● Task prompt:
On every line of the listing, check for "Chip"; copy the lines that have it.

● Extracted material:
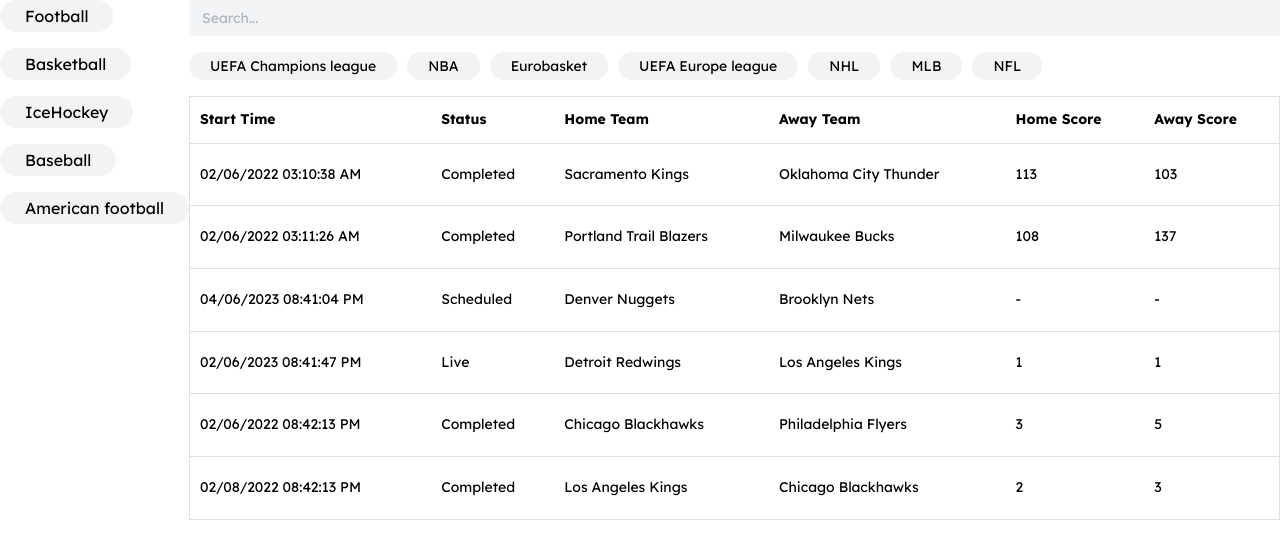
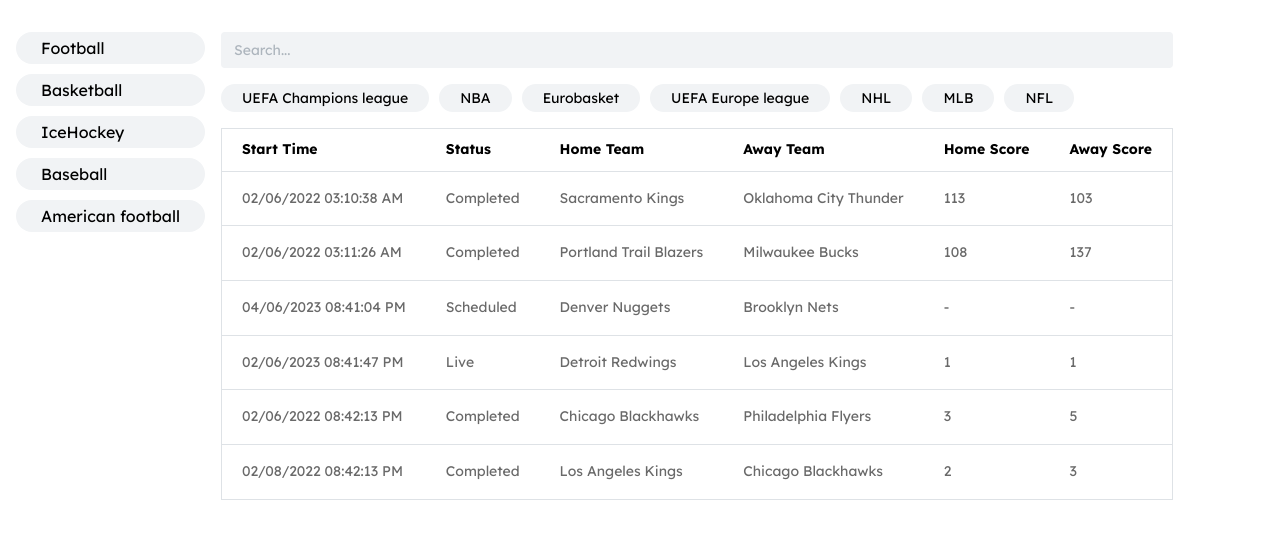
Before and after one commit to origamisage/sportradar-assignment, a React (Vite) app: page / in a window 1280 px wide. Shown: the top 558 px of the page. Built offline with nearby package versions, Linux system fonts and the light colour scheme.

Commit message:
refactor: minor styling adjustments

```diff
--- a/src/routes/index.tsx
+++ b/src/routes/index.tsx
@@ -1,6 +1,7 @@
 import {
   Checkbox,
   Chip,
+  Container,
   Flex,
   Group,
   Stack,
@@ -16,23 +17,45 @@
 
 function App() {
   return (
-    <Flex direction={'row'}>
+    <Container size="xl" py="2rem">
+      <Flex
+        direction={{
+          base: 'column',
+          sm: 'row',
+        }}
+        gap="md"
+      >
         <SportSelection />
-      <Stack w="100%">
+        <Stack gap="md">
           <TextInput variant="filled" placeholder="Search..." />
           <TournamnetSelection />
           <MatchesTable />
         </Stack>
       </Flex>
+    </Container>
   )
 }
 
 function SportSelection() {
   return (
     <Chip.Group multiple>
-      <Stack>
+      <Flex
+        direction={{
+          sm: 'column',
+          base: 'row',
+        }}
+        gap="xs"
+        wrap={{
+          base: 'wrap',
+        }}
+      >
         {sports.map((sport) => (
           <Chip
+            styles={{
+              label: {
+                width: '100%',
+              },
+            }}
             size="md"
             key={sport.id}
             value={String(sport.id)}
@@ -41,7 +64,7 @@
             {sport.name}
           </Chip>
         ))}
-      </Stack>
+      </Flex>
     </Chip.Group>
   )
 }
@@ -63,7 +86,7 @@
 function MatchesTable() {
   const rows = matches.map((match) => {
     return (
-      <Table.Tr key={match.id}>
+      <Table.Tr key={match.id} c="dark.3">
         <Table.Td>{formatISODate(match.start_time)}</Table.Td>
         <Table.Td>{formatMatch(match.status)}</Table.Td>
         <Table.Td>{match.home_team}</Table.Td>
@@ -75,19 +98,27 @@
   })
 
   return (
-    <Table withTableBorder verticalSpacing={'lg'} fz="sm">
+    // <Table.ScrollContainer minWidth={400}>
+    <Table
+      verticalSpacing={'md'}
+      horizontalSpacing="lg"
+      highlightOnHover
+      withTableBorder
+      fz="sm"
+    >
       <Table.Thead>
         <Table.Tr>
-          <Table.Th py="sm">Start Time</Table.Th>
-          <Table.Th py="sm">Status</Table.Th>
-          <Table.Th py="sm">Home Team</Table.Th>
-          <Table.Th py="sm">Away Team</Table.Th>
-          <Table.Th py="sm">Home Score</Table.Th>
-          <Table.Th py="sm">Away Score</Table.Th>
+          <Table.Th py="xs">Start Time</Table.Th>
+          <Table.Th py="xs">Status</Table.Th>
+          <Table.Th py="xs">Home Team</Table.Th>
+          <Table.Th py="xs">Away Team</Table.Th>
+          <Table.Th py="xs">Home Score</Table.Th>
+          <Table.Th py="xs">Away Score</Table.Th>
         </Table.Tr>
       </Table.Thead>
       <Table.Tbody>{rows}</Table.Tbody>
     </Table>
+    // </Table.ScrollContainer>
   )
 }
 
```
Lines whose indentation alone changed are shown as unchanged.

● Output of the task:
   Chip,
     <Chip.Group multiple>
           <Chip
           </Chip>
     </Chip.Group>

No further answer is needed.